But those are different things, with different environmental factors coming into play to determine how clear and how blue the lake is at any given time.
That is one outcome of new research into the unique characteristics of Tahoe that the scientists released on Thursday with important management implications for the landmark alpine lake.
As experts pursued costly efforts for years in order to revert the loss of the lake’s famed clarity, it was assumed that the stunning blue color and clarity of Tahoe were generally synonymous.
“We just always thought clarity meant blueness,” said Geoffrey Schladow, director of the UC Davis Tahoe Environmental Research Center, which Thursday released the 2015 State of the Lake Report.
“Blueness is one of the iconic values of Lake Tahoe and I think we were always assuming blueness equates to clarity,” Schladow said.
The assumption’s been thrown on its head with UC Davis scientist Shohei Watanabe conducting research in collaboration with researchers from NASA’s Jet Propulsion Laboratory and Canada’s Laval University.
The scientists worked to find out the blueness of the lake continuously from a research buoy floating in the middle of the lake. Devices such as hyperspectral radiometers measured the amount of light leaving the lake at each wavelength – essentially, the color which a person could see, would develop a ‘blueness index’ for Tahoe.
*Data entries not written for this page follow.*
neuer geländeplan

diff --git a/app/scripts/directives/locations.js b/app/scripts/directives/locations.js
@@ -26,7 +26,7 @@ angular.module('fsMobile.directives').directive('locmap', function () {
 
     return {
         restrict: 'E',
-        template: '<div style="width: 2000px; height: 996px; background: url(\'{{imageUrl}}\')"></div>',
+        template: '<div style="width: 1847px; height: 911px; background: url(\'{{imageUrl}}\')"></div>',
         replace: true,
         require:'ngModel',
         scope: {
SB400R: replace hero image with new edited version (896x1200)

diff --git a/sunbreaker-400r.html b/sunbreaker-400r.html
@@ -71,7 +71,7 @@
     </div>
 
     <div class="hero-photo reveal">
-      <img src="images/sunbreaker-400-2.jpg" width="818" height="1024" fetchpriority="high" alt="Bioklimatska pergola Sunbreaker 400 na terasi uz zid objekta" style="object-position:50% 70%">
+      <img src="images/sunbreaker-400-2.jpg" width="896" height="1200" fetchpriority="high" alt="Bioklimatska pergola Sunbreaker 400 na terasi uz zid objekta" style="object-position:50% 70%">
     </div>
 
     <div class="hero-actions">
When the results were combined with other measurements taken to determine the clarity of the lake, something surprising was discovered – blueness and clarity are not actually similar but vary opposite. At times of the year when clarity tends to increase and one can see deeper into Tahoe’s depths, the rich blue color of the water tends to decrease.